** Task objective **
In the listing below, count the lines with "increasing" and report only the figure.
Provided material Start Marker
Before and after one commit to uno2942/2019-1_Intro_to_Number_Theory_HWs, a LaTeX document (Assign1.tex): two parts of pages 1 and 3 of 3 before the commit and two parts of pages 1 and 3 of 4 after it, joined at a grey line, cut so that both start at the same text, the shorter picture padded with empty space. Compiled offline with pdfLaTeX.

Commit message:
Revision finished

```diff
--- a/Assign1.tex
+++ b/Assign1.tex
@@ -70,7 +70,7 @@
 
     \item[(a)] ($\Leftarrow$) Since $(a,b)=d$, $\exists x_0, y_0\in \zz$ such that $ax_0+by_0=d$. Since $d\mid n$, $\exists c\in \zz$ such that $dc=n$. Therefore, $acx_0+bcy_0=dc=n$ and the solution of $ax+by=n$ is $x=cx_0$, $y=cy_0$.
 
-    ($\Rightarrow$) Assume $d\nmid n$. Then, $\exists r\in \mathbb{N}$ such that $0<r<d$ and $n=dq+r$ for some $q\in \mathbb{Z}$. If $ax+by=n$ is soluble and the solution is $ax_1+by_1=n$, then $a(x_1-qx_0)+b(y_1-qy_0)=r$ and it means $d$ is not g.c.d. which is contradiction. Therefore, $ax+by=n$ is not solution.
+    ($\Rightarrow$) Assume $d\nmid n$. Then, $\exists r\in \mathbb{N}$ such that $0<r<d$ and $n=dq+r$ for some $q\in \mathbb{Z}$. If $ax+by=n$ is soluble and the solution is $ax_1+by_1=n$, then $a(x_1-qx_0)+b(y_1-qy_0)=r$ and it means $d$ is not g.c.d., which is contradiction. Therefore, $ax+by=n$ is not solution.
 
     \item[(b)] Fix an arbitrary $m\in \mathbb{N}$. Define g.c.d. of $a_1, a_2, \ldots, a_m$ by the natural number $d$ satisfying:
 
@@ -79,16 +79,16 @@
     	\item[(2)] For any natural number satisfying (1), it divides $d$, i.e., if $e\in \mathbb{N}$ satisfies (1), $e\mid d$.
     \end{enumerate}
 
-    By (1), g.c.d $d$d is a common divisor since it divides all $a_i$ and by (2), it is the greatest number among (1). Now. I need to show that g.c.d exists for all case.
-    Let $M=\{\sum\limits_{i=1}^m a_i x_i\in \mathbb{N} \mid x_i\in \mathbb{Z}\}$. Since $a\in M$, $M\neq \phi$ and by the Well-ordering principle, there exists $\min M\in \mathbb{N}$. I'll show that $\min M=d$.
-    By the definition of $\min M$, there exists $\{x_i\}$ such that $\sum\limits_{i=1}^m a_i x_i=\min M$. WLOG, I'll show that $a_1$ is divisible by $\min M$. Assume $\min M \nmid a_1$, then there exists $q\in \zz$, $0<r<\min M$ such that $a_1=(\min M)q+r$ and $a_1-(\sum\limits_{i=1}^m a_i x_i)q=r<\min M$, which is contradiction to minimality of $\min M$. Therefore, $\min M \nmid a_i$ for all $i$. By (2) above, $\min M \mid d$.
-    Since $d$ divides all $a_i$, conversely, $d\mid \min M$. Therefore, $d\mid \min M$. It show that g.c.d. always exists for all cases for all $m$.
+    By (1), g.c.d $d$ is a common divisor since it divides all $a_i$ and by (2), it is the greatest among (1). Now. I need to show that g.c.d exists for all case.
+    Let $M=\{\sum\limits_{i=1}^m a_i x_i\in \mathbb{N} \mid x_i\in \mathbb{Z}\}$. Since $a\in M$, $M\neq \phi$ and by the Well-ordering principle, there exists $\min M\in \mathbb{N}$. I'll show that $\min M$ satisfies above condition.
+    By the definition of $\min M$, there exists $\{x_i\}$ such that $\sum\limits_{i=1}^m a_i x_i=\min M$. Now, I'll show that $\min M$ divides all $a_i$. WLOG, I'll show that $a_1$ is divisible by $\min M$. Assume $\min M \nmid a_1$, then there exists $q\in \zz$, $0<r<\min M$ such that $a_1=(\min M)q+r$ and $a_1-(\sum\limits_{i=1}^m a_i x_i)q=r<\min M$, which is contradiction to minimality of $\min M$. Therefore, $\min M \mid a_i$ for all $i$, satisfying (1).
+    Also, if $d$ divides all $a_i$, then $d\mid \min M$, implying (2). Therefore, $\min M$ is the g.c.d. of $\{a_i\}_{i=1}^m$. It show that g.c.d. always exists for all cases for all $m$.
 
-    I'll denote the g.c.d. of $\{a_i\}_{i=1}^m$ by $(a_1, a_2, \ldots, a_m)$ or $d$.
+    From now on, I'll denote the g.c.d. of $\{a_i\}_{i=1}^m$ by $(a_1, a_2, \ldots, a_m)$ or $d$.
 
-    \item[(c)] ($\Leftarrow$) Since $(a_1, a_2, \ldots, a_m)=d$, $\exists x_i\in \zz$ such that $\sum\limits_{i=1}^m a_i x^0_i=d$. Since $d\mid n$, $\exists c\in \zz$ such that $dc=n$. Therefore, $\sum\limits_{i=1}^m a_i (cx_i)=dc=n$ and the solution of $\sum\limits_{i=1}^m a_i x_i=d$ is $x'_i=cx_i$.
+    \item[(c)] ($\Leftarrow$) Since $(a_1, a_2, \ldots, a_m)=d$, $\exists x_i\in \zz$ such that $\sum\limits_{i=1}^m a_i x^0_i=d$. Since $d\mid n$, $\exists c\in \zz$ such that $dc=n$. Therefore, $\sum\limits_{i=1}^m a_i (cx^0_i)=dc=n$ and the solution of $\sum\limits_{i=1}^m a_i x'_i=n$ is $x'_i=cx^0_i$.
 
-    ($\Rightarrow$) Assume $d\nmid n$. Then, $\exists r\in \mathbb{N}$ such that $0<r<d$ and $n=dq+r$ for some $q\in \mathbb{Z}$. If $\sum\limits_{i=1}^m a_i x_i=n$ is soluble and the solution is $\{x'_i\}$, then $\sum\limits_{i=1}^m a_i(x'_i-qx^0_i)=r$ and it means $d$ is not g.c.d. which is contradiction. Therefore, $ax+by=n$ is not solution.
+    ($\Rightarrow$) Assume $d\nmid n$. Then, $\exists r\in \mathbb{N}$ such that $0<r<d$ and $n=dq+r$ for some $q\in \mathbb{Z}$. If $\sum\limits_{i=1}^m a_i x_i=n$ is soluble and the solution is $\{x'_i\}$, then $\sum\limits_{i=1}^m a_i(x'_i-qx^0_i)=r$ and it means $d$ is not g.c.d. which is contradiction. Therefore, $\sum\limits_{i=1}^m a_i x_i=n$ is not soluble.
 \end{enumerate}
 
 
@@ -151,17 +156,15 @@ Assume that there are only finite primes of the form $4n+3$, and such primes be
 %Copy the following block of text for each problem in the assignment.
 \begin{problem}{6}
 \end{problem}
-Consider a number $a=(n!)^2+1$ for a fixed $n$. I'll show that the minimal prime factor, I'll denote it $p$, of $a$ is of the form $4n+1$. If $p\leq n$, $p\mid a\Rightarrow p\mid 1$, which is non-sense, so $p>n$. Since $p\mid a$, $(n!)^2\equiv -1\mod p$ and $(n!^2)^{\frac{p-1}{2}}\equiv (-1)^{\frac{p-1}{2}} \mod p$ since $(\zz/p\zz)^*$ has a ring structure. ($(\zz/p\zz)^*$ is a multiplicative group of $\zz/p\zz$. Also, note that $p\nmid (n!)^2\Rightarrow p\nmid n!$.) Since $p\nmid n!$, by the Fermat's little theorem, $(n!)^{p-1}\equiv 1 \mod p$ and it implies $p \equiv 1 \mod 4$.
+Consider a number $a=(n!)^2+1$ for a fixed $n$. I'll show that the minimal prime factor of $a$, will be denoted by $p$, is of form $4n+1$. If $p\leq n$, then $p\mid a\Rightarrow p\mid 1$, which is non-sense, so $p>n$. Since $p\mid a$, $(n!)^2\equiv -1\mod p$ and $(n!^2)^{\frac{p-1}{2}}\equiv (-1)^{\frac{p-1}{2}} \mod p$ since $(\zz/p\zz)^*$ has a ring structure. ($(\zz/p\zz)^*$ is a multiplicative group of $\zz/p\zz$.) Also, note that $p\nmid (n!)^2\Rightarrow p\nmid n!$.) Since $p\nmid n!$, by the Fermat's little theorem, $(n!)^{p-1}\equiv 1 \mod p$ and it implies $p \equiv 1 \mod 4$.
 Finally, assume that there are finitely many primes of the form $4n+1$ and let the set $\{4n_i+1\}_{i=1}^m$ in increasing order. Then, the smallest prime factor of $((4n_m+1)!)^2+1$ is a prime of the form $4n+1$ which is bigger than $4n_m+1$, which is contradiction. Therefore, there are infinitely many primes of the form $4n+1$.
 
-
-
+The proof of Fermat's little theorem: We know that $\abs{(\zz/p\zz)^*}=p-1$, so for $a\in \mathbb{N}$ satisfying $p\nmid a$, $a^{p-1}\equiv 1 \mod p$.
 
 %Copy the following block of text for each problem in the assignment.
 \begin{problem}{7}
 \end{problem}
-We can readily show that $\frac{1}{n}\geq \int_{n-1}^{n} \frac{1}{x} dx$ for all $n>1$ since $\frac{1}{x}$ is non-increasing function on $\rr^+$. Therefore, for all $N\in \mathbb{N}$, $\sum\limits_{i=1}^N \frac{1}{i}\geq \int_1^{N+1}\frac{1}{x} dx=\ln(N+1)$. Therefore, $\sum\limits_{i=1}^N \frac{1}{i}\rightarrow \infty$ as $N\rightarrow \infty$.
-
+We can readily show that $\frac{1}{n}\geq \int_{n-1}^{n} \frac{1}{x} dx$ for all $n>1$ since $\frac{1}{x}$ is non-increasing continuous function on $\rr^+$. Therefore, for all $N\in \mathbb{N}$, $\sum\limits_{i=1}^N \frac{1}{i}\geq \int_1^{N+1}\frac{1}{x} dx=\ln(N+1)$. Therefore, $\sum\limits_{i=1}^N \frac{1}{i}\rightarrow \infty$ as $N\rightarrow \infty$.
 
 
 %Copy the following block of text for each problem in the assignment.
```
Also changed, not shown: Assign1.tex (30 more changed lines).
Provided material End Marker
** Exercise answer **
3